Stalling over tap tax blamed for tightening of budgets in education
Public expenditure cuts are having an impact on education institutions across Northern Ireland.
The Belfast Telegraph asked the Association for Northern Ireland Colleges (ANIC), Queen’s University, Belfast (QUB) and the University of Ulster (UU) how budget cuts and the financial downturn is affecting them. We asked if they had plans for redundancies/department closures.
UU vice-chancellor Professor Richard Barnett said that the cuts have nothing to do with the UK’s public finances and blamed them on the Executive’s decision not to charge for public water.
He said: “In terms of the strategic capital investment fund, the University of Ulster’s allocation will fall from £6.9m to £2.5m.
“Essentially, in Northern Ireland we are choosing to pay for water by cutting health and education budgets.”
A QUB spokesman said that it had already taken action through the 2009 Academic and Financial Plan to deal with the impact of cuts in public funding in 2010-11.
The university announced details last year of a controversial plan to cut more than 100 academic and research jobs across all 20 schools in the university.
Meanwhile, ANIC — which represents the six colleges of further and higher education — has warned that it is not immune to the pressures of reduced funding.
ANIC chief executive John D’Arcy said: “The biggest threat is to part time recreational or leisure and non accredited courses as the colleges are determined to protect courses offering people essential skills.”
Recently Employment and Learning Minister Sir Reg Empey said: “We have no plans at the moment to reduce recurrent funding to the FE sector.
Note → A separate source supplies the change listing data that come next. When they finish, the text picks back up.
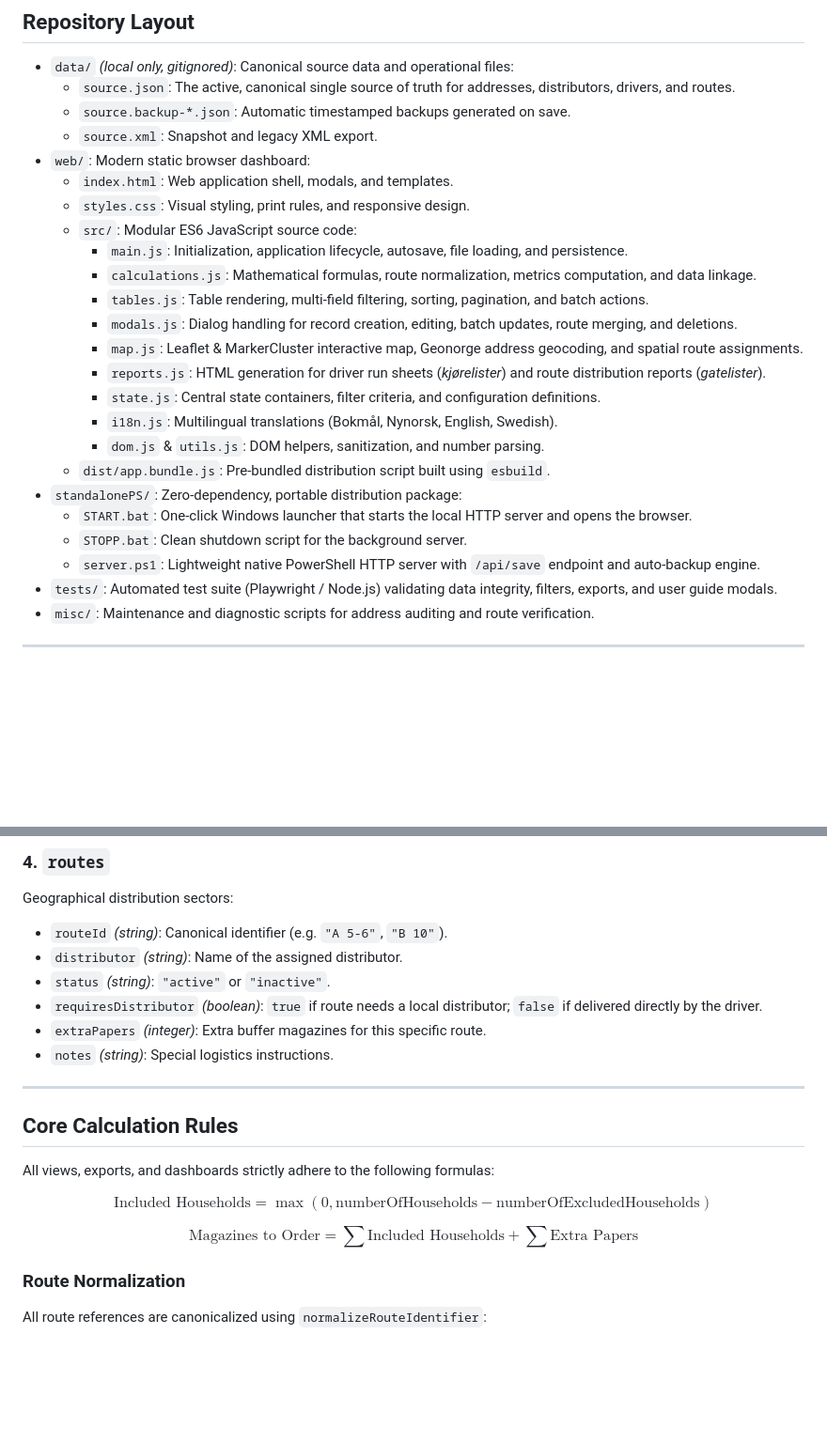
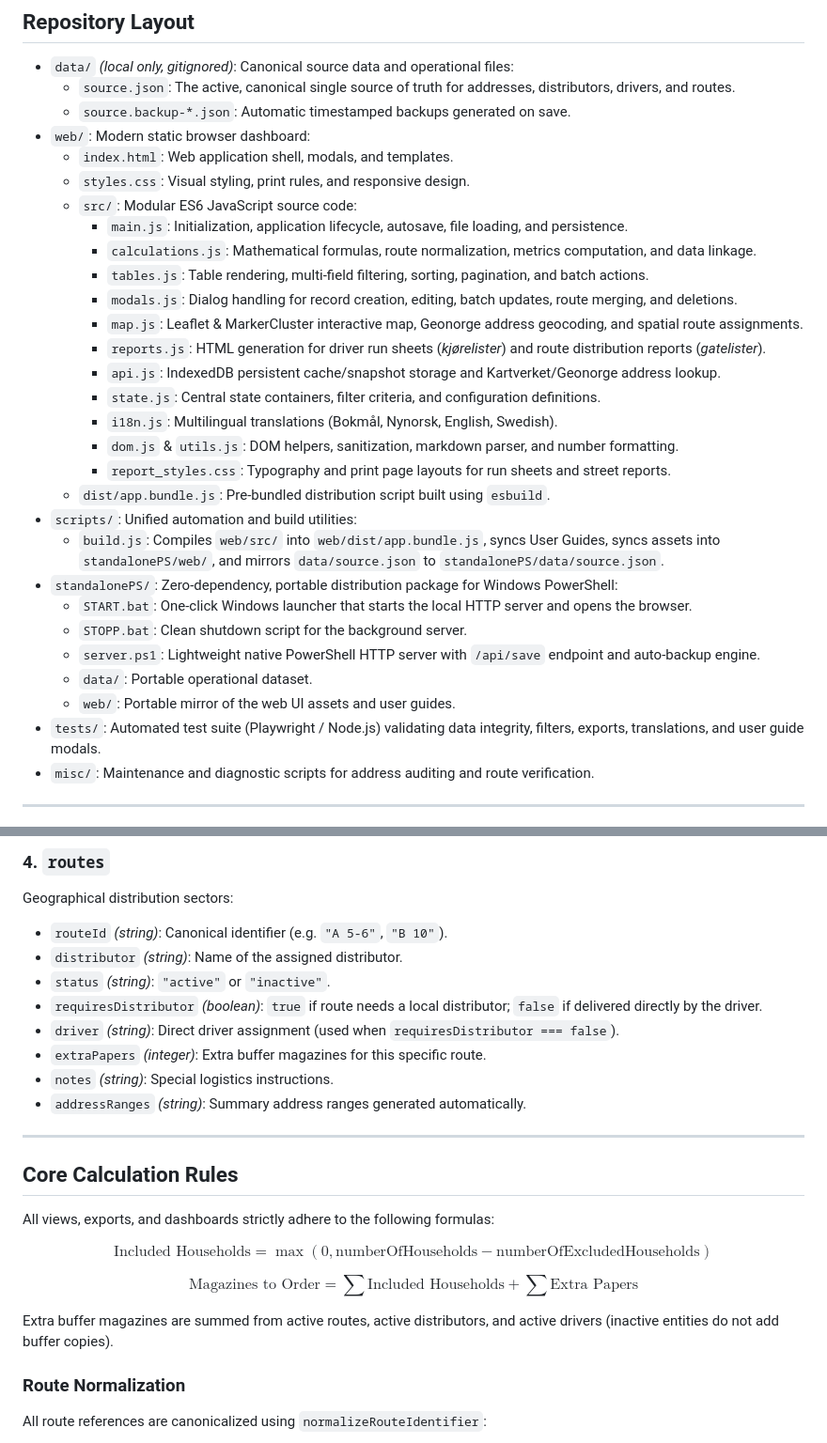
Before and after one commit to Hermanissimo/menighetsbladet, a Markdown page: README.md, 2 parts joined by grey strips. Shown at 94% size. Drawn GitHub-style; blank space fills up the shorter version.

```diff
--- a/README.md
+++ b/README.md
@@ -11,7 +11,6 @@ Modern data management system and interactive web dashboard hosted online via **
 - `data/` *(local only, gitignored)*: Canonical source data and operational files:
   - `source.json`: The active, canonical single source of truth for addresses, distributors, drivers, and routes.
   - `source.backup-*.json`: Automatic timestamped backups generated on save.
-  - `source.xml`: Snapshot and legacy XML export.
 - `web/`: Modern static browser dashboard:
   - `index.html`: Web application shell, modals, and templates.
   - `styles.css`: Visual styling, print rules, and responsive design.
@@ -22,15 +21,21 @@ Modern data management system and interactive web dashboard hosted online via **
     - `modals.js`: Dialog handling for record creation, editing, batch updates, route merging, and deletions.
     - `map.js`: Leaflet & MarkerCluster interactive map, Geonorge address geocoding, and spatial route assignments.
     - `reports.js`: HTML generation for driver run sheets (*kjørelister*) and route distribution reports (*gatelister*).
+    - `api.js`: IndexedDB persistent cache/snapshot storage and Kartverket/Geonorge address lookup.
     - `state.js`: Central state containers, filter criteria, and configuration definitions.
     - `i18n.js`: Multilingual translations (Bokmål, Nynorsk, English, Swedish).
-    - `dom.js` & `utils.js`: DOM helpers, sanitization, and number parsing.
+    - `dom.js` & `utils.js`: DOM helpers, sanitization, markdown parser, and number formatting.
+    - `report_styles.css`: Typography and print page layouts for run sheets and street reports.
   - `dist/app.bundle.js`: Pre-bundled distribution script built using `esbuild`.
-- `standalonePS/`: Zero-dependency, portable distribution package:
+- `scripts/`: Unified automation and build utilities:
+  - `build.js`: Compiles `web/src/` into `web/dist/app.bundle.js`, syncs User Guides, syncs assets into `standalonePS/web/`, and mirrors `data/source.json` to `standalonePS/data/source.json`.
+- `standalonePS/`: Zero-dependency, portable distribution package for Windows PowerShell:
   - `START.bat`: One-click Windows launcher that starts the local HTTP server and opens the browser.
   - `STOPP.bat`: Clean shutdown script for the background server.
   - `server.ps1`: Lightweight native PowerShell HTTP server with `/api/save` endpoint and auto-backup engine.
-- `tests/`: Automated test suite (Playwright / Node.js) validating data integrity, filters, exports, and user guide modals.
+  - `data/`: Portable operational dataset.
+  - `web/`: Portable mirror of the web UI assets and user guides.
+- `tests/`: Automated test suite (Playwright / Node.js) validating data integrity, filters, exports, translations, and user guide modals.
 - `misc/`: Maintenance and diagnostic scripts for address auditing and route verification.
 
 ---
@@ -82,8 +88,10 @@ Geographical distribution sectors:
 - `distributor` *(string)*: Name of the assigned distributor.
 - `status` *(string)*: `"active"` or `"inactive"`.
 - `requiresDistributor` *(boolean)*: `true` if route needs a local distributor; `false` if delivered directly by the driver.
+- `driver` *(string)*: Direct driver assignment (used when `requiresDistributor === false`).
 - `extraPapers` *(integer)*: Extra buffer magazines for this specific route.
 - `notes` *(string)*: Special logistics instructions.
+- `addressRanges` *(string)*: Summary address ranges generated automatically.
 
 ---
 
@@ -94,6 +102,8 @@ All views, exports, and dashboards strictly adhere to the following formulas:
 $$\text{Included Households} = \max(0, \text{numberOfHouseholds} - \text{numberOfExcludedHouseholds})$$
 
 $$\text{Magazines to Order} = \sum \text{Included Households} + \sum \text{Extra Papers}$$
+
+Extra buffer magazines are summed from active routes, active distributors, and active drivers (inactive entities do not add buffer copies).
 
 ### Route Normalization
 All route references are canonicalized using `normalizeRouteIdentifier`:
```
Also changed, not shown: other parts of README.md (+16 -15 lines).
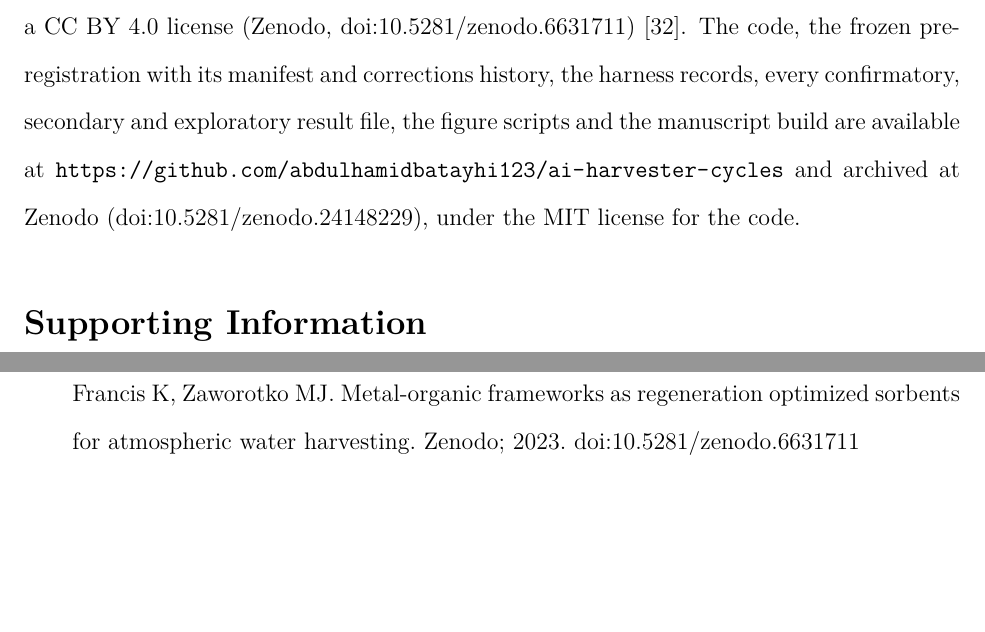
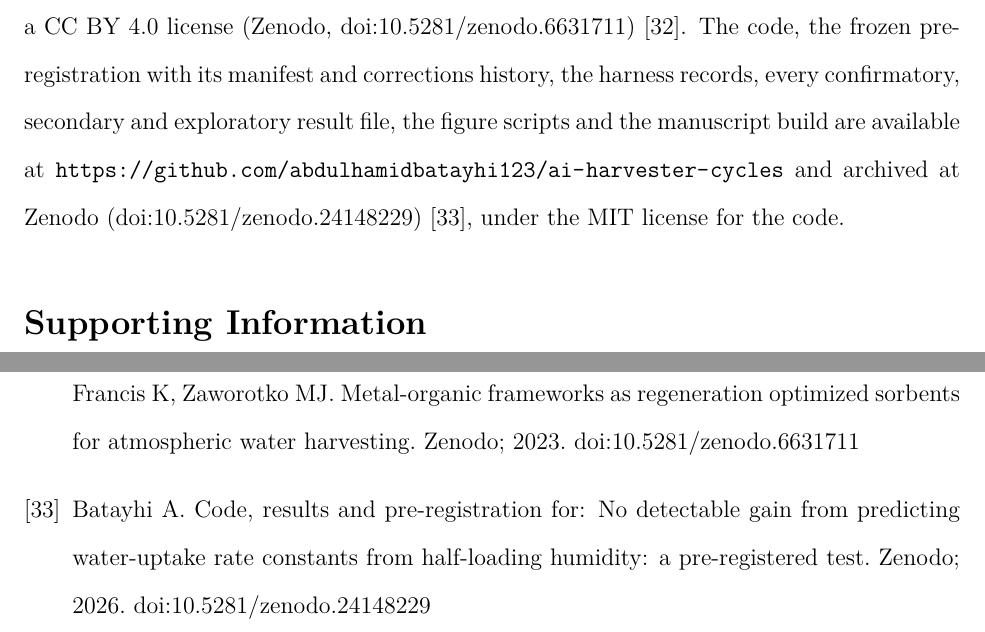
Before and after one commit to abdulhamidbatayhi123/ai-harvester-cycles, a LaTeX paper (paper/tex/main.tex, which reads paper/tex/refs_main.tex): two parts of pages 20 and 25 of 25, joined at a grey line, cut so that both start at the same text, the shorter picture padded with empty space. Compiled offline with XeLaTeX.

Commit message:
Own code-and-results archive cited in the reference list (Wiley data policy); entry built from the Zenodo draft metadata until DataCite registers the DOI
Co-Authored-By: Claude Opus 5.5 <noreply@anthropic.com>

```diff
--- a/paper/tex/main.tex
+++ b/paper/tex/main.tex
@@ -524,7 +524,8 @@ The measurement data are those of Bezrukov et al., openly available at their sou
 (Zenodo, doi:\ID{10.5281/zenodo.6631711})~\cite{Bezrukov2023Data}. The code, the frozen pre-registration with its
 manifest and corrections history, the harness records, every confirmatory, secondary and exploratory result file, the
 figure scripts and the manuscript build are available at \url{https://github.com/abdulhamidbatayhi123/ai-harvester-cycles}
-and archived at Zenodo (doi:\ID{10.5281/zenodo.24148229}), under the MIT license for the code.
+and archived at Zenodo (doi:\ID{10.5281/zenodo.24148229})~\cite{Batayhi2026Archive}, under the MIT license for the
+code.
 
 \section*{Supporting Information}
 
--- a/paper/tex/refs_main.tex
+++ b/paper/tex/refs_main.tex
@@ -33,4 +33,5 @@
 \bibitem{Nosek2018Preregistration} Nosek BA, Ebersole CR, DeHaven AC, Mellor DT. The preregistration revolution. \textit{Proceedings of the National Academy of Sciences}. 2018;115(11):2600--2606. doi:10.1073/pnas.1708274114
 \bibitem{StriethKalthoff2022Machine} Strieth‐Kalthoff F, Sandfort F, Kühnemund M, Schäfer FR, Kuchen H, Glorius F. Machine Learning for Chemical Reactivity: The Importance of Failed Experiments. \textit{Angewandte Chemie International Edition}. 2022;61(29):e202204647. doi:10.1002/anie.202204647
 \bibitem{Bezrukov2023Data} Bezrukov AA, O'Hearn DJ, Gascón-Pérez V, Darwish S, Kumar A, Sanda S, Kumar N, Francis K, Zaworotko MJ. Metal-organic frameworks as regeneration optimized sorbents for atmospheric water harvesting. Zenodo; 2023. doi:10.5281/zenodo.6631711
+\bibitem{Batayhi2026Archive} Batayhi A. Code, results and pre-registration for: No detectable gain from predicting water-uptake rate constants from half-loading humidity: a pre-registered test. Zenodo; 2026. doi:10.5281/zenodo.24148229
 \end{thebibliography}
```
Also changed, not shown: 4 other files.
“However, that does not take into account what may emerge after the election.”